Tuesday, June 08, 2010

Recent Eats

After a long recovery from an illness that prevented me from indulging in my normal eating habits, I returned to my gluttonous ways this past weekend.

Brunch at Egg

Third time's a charm with Egg, a popular spot off of the main strip of Bedford Avenue in Williamsburg. On my first attempt, the place was unexpectedly closed because of some maintenance issue; on the second, the line was too long, even at an hour considered early for weekend brunch. So this weekend, I made it a point to arrive even earlier (10:30 a.m.) and on my own. Still, there was a 20-minute wait.You put your name on a waiting list and hover around outside until you are beckoned in by the hostess to a boxy room so spare that it feels a little like a picnic under a large tent.

A complimentary cinnamon sugar doughnut. It was light and not greasy and managed to hold up despite being served at room temperature.

Anyone who knows me knows that I do my homework before I eat. For brunch, the wisdom of the crowds had said to go with the Eggs Rothko (Easy-cooked egg in a slice of Amy's brioche and topped with Grafton cheddar. Served with broiled tomatoes and a side of meat or seasonal vegetables) and listen, I did.

The dish looks fairly unassuming and humble. But it packs a lot of punch. The egg is blanketed the thick layer of cheese, nestled in the center of the thick-cut, slightly sweet brioche. The tangy broiled tomatoes and the candied bacon I chose as my meat perfectly offset the sharpness of the cheese. The goal was to get a bit of each in every bite. I liked the candied bacon but on its own it was overwhelmingly sweet and once I finished off the main part of the dish, the last strip of bacon went uneaten.

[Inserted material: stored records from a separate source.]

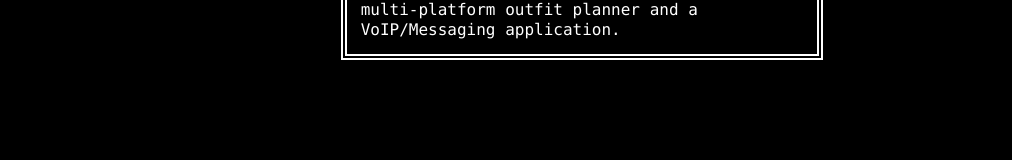
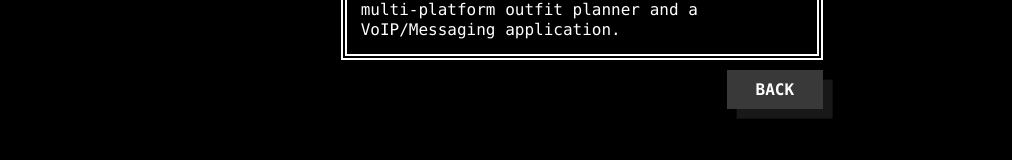
Before and after one commit to simplicy/simplicy.info, a React (Vite) app: page / in a window 1280 px wide. Shown: the part 300-460 px from the top of the page, without its empty margins (0-1012 px from the left). Built offline with nearby package versions, Linux system fonts and the light colour scheme; no server answers; a web font is replaced by a local one.

Commit message:
updated theme

```diff
--- a/src/components/Biography.tsx
+++ b/src/components/Biography.tsx
@@ -8,8 +8,11 @@
 import ActionButton from "../sacred/ActionButton";
 import Tooltip from "../sacred/Tooltip.tsx";
 import { items } from "../vars.ts";
+import ButtonCards from "./ButtonCards.tsx";
+import { useNavigate } from "react-router-dom";
 
 export default function Biography() {
+  let navigation = useNavigate();
   let birthDate = new Date('1997-06-16');
   let age = new Date().getFullYear() - birthDate.getFullYear();
 
@@ -66,6 +69,17 @@
         <Divider type="DOUBLE" />
         I am a {age} year old Software Developer born and raised in South Florida. My free time is split between programming, gaming, sewing, or modding electronics. Currently working on a multi-platform outfit planner and a VoIP/Messaging application.
       </CardDouble>
+      <div className={styles.footer}>
+        <ButtonCards cards={
+          [{
+            name: "Back",
+            onClick: () => { navigation(-1) },
+            styles: null,
+            enabled: true,
+          }]
+
+        } />
+      </div>
     </div>
   )
 }
--- a/src/components/style/Biography.module.scss
+++ b/src/components/style/Biography.module.scss
@@ -90,3 +90,8 @@
     max-height: calc(100vh - 40ch);
   }
 }
+
+.footer {
+  display: grid;
+  justify-content: end;
+}
```
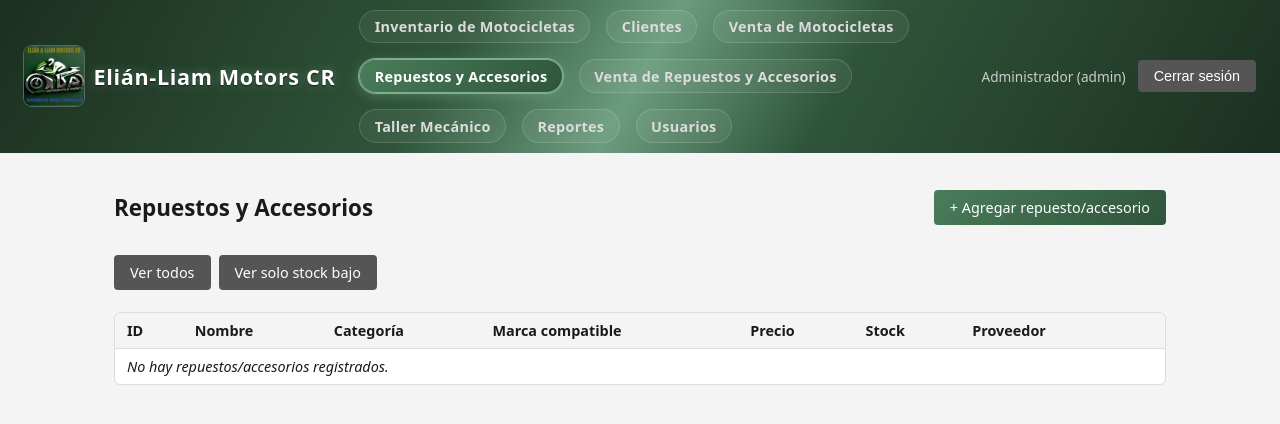
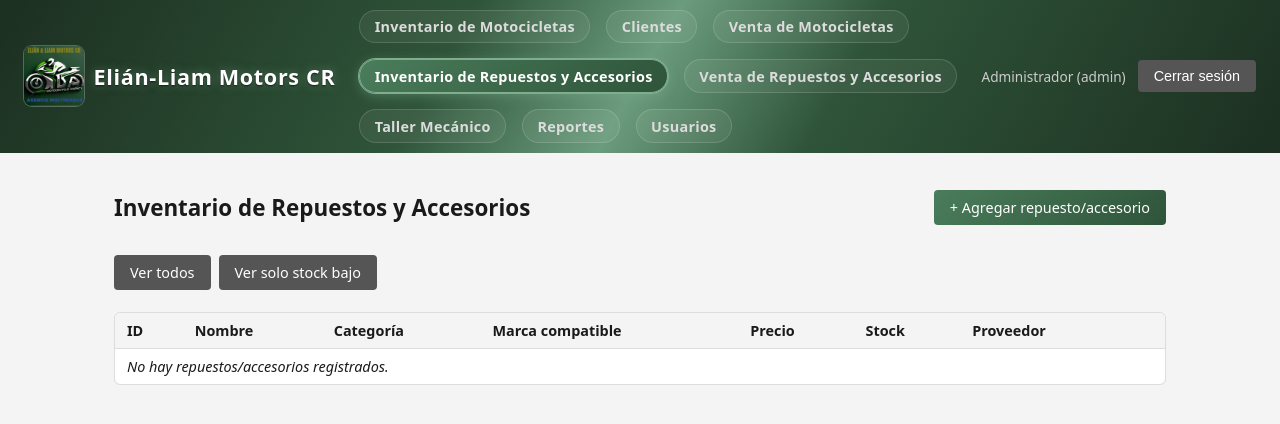
Before and after one commit to Vporras-88/Eli-n-Liam-Motors-CR, a Flask app: page /repuestos/ in a window 1280 px wide. Shown: the top 424 px of the page. Run offline with Flask 3, Linux system fonts and the light colour scheme; the visitor is signed in with stand-in values (Sample User, id 1); data comes from the database, SQL or seed files in the repository; data that the repository does not hold is empty.

Commit message:
Renombrar módulo de Repuestos y Accesorios a Inventario de Repuestos y Accesorios
Co-Authored-By: Claude Sonnet 5 <noreply@anthropic.com>
Claude-Session: https://claude.ai/code/session_01WpVwH9SSiEgH7qaJsYcSbu

```diff
--- a/app/views/web/nav.py
+++ b/app/views/web/nav.py
@@ -7,7 +7,7 @@ OPCIONES_MENU = [
     ("inventario", "Inventario de Motocicletas", "inventario.listar"),
     ("clientes", "Clientes", "clientes.listar"),
     ("ventas", "Venta de Motocicletas", "ventas.listar"),
-    ("repuestos", "Repuestos y Accesorios", "repuestos.listar"),
+    ("repuestos", "Inventario de Repuestos y Accesorios", "repuestos.listar"),
     ("ventas_repuestos", "Venta de Repuestos y Accesorios", "ventas_repuestos.listar"),
     ("taller", "Taller Mecánico", "taller.listar"),
     ("reportes", "Reportes", "reportes.ver"),
--- a/app/views/web/templates/repuestos/listar.html
+++ b/app/views/web/templates/repuestos/listar.html
@@ -1,8 +1,8 @@
 {% extends "base.html" %}
-{% block titulo %}Repuestos y Accesorios — Elián-Liam Motors CR{% endblock %}
+{% block titulo %}Inventario de Repuestos y Accesorios — Elián-Liam Motors CR{% endblock %}
 {% block contenido %}
 <div class="barra-acciones">
-    <h1>Repuestos y Accesorios</h1>
+    <h1>Inventario de Repuestos y Accesorios</h1>
     <a class="btn" href="{{ url_for('repuestos.nuevo') }}">+ Agregar repuesto/accesorio</a>
 </div>
 
```
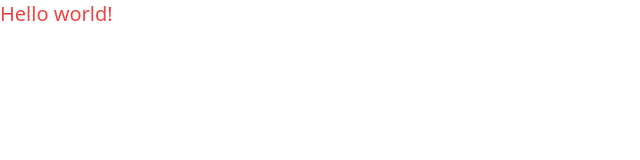
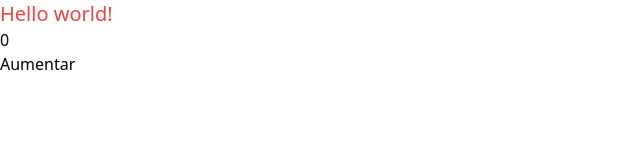
Before and after one commit to luisprmat/codebreaker, a Vue app: page / in a window 1280 px wide. Shown: the top 160 px of the page, without its empty margins (0-640 px from the left). Built offline with nearby package versions, Linux system fonts and the light colour scheme.

Commit message:
Create my first Vue component

```diff
--- a/src/App.vue
+++ b/src/App.vue
@@ -1,3 +1,9 @@
+<script setup>
+import CreateCode from './components/CreateCode.vue'
+</script>
+
 <template>
   <h1 class="text-xl text-red-500">Hello world!</h1>
+
+  <CreateCode />
 </template>
--- /dev/null
+++ b/src/components/CreateCode.vue
@@ -0,0 +1,21 @@
+<script setup>
+import { ref } from 'vue'
+
+const count = ref(0)
+
+const increment = () => {
+  if (window.confirm('¿Está seguro de hacer eso?')) {
+    count.value++
+  }
+}
+</script>
+
+<template>
+  <div>
+    {{ count }}
+
+    <p>
+      <button @click="increment">Aumentar</button>
+    </p>
+  </div>
+</template>
```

Dinner at Otto
I have always liked Otto, one in Mario Batali's set of restaurants, near Washington Square Park as a go-to dinner — casual, not too expensive, good Italian food. The problem usually is that it's tough to get in without a reservation and with that, one made with some advance notice. As my dining companion and I were looking for eats in that area at an early hour, we managed to squeeze in.
There is a long list of vegetable antipasti: a reasonable $4 for a deep cupful.  The cucumber and farro salad did the trick for us on this hot evening. It felt healthy, was refreshing and even had a slight kick, perhaps from some hot peppers.

The pastas at $9 are generously portioned. Here, the pasta alla norma with tomato, roasted eggplant, basil and buffalo ricotta. The penne was cooked al dente, chewy and satisfying to my taste, though a bit too much so for my dining companion. But the eggplant was slightly bitter, maybe a tad overroasted.

Our other dish was the taccozette with peas, mint and ricotta salata. The pasta here was a little softer, and garden-bright but a little bit oversalted. Despite the minor complaints I thought both pastas fit what we were looking for.

I am always enticed by the interesting flavors of gelato at Otto and somehow can never escape ordering the signature olive oil. It's an amazingly creamy concoction with a drizzle of oil and a sprinkling of sea salt. A wonderfully zesty lime curd and salty peanut rounded out the trio of flavors. The salty peanut was not what I expected. I had imagined something more like a vanilla or peanut butter based studded with salty peanuts. This turned out to be a gelato of ground peanuts that tasted faintly like sesame. 

1 comment:

  1. Lime curd gelato sounds like it would be delicious - especially on a hot day! That egg in a hole at Egg sounds fantastic - I might try to make it at home - thanks for the good idea!